    Moniz A, Krings B (2016) Robots working with humans or humans working with robots? searching for social dimensions in new human-robot interaction in industry. Societies 6(23)CrossRefGoogle Scholar
  13. 13.
    Mutlu B, Forlizzi J (2008) Robots in organizations: the role of workflow, social, and environmental factors in human-robot interaction. In: Proceedings of the 3rd ACM/IEEE International Conference on Human-Robot Interaction (HRI’08), March 12–15, Amsterdam, The NetherlandsGoogle Scholar
  14. 14.
    Powers S, Rauth C, Henning R, Buck R, West T (2011) The effect of video feedback delay on frustration and emotion communication accuracy. Comput Hum Behav 27:1651–1657CrossRefGoogle Scholar
  15. 15.
    Robinette P, Li W, Allen R, Howard A, Wagner A (2016) Overtrust of robots in emergency evacuation scenarios. In: Proceedings of the 11th ACM/IEEE International Conference on Human-Robot Interaction (HRI’16), Christchurch, New Zealand, 7–10 MarchGoogle Scholar
  16. 16.
    Schneider D (2004) The relevance of models for social anthropology. Rutledge (1965, reprinted)Google Scholar
  17. 17.
    Toumi T, Zidani A (2017) From human-computer interaction to human-robot social interaction. https://arxiv.org/ftp/arxiv/papers/1412/1412.1251.pdf, [Online August 2017]
  18. 18.
    Turnley J, Perls A (2008) What is a computational social model anyway?: A Discussion of Definitions, a consideration of challenges, and an explication of process. Technical report, Defense Threat Reduction Agency, Advanced Systems and Concepts Office, USA, Report Number ASCO 2008-013Google Scholar
  19. 19.
    Wegenmakers R (2016) Social robots. KPMG Management ConsultingGoogle Scholar

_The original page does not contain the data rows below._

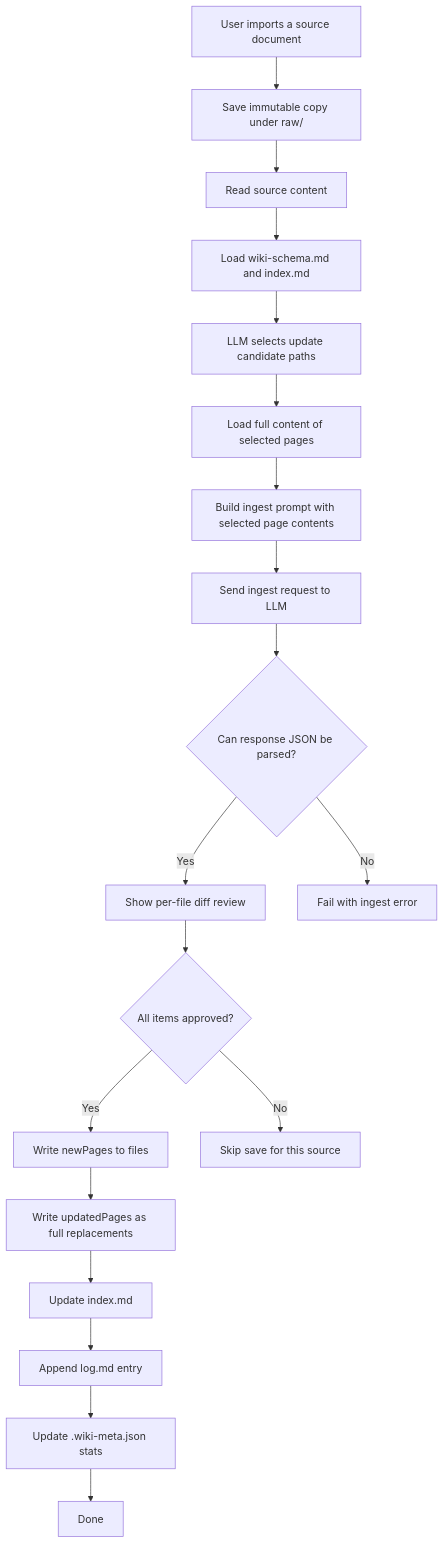
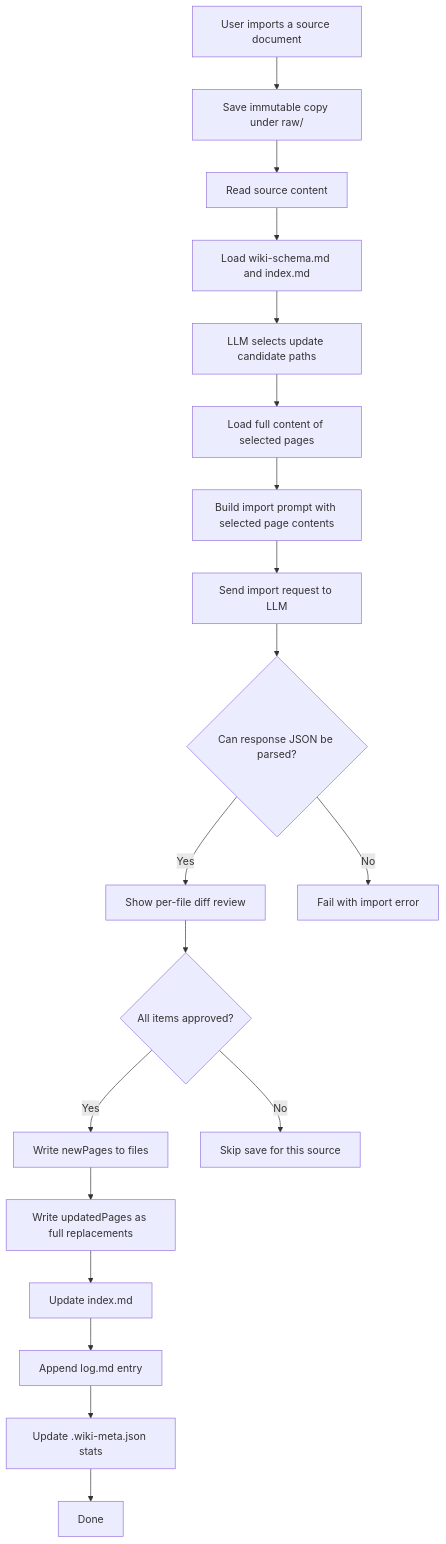
One commit to yt3trees/ProjectCurator changed the second of 2 diagrams in docs/ai-features.md. Above: the diagram before and after it, drawn with Mermaid. The commit also changed other lines of this file and 4 other files, not shown here.

````diff
--- a/docs/ai-features.md
+++ b/docs/ai-features.md
@@ -175,41 +203,41 @@
 ```mermaid
 flowchart TD
     A["User imports a source document"]
     B["Save immutable copy under raw/"]
     C["Read source content"]
     D["Load wiki-schema.md and index.md"]
     E["LLM selects update candidate paths"]
     F["Load full content of selected pages"]
-    G["Build ingest prompt with selected page contents"]
-    H["Send ingest request to LLM"]
+    G["Build import prompt with selected page contents"]
+    H["Send import request to LLM"]
     I{"Can response JSON be parsed?"}
     J["Show per-file diff review"]
     K{"All items approved?"}
     L["Write newPages to files"]
     M["Write updatedPages as full replacements"]
     N["Update index.md"]
     O["Append log.md entry"]
     P["Update .wiki-meta.json stats"]
     Q["Done"]
     R["Skip save for this source"]
-    S["Fail with ingest error"]
+    S["Fail with import error"]
 
     A --> B
     B --> C
     C --> D
     D --> E
     E --> F
     F --> G
     G --> H
     H --> I
     I -->|"Yes"| J
     J --> K
     K -->|"Yes"| L
     L --> M
     M --> N
     N --> O
     O --> P
     P --> Q
     K -->|"No"| R
     I -->|"No"| S
 ```
````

Copyright information

© Springer Nature Switzerland AG 2019

Authors and Affiliations

  1. 1.Instituto Superior Técnico, Institute for Systems and RoboticsUniversity of LisbonLisbonPortugal

Personalised recommendations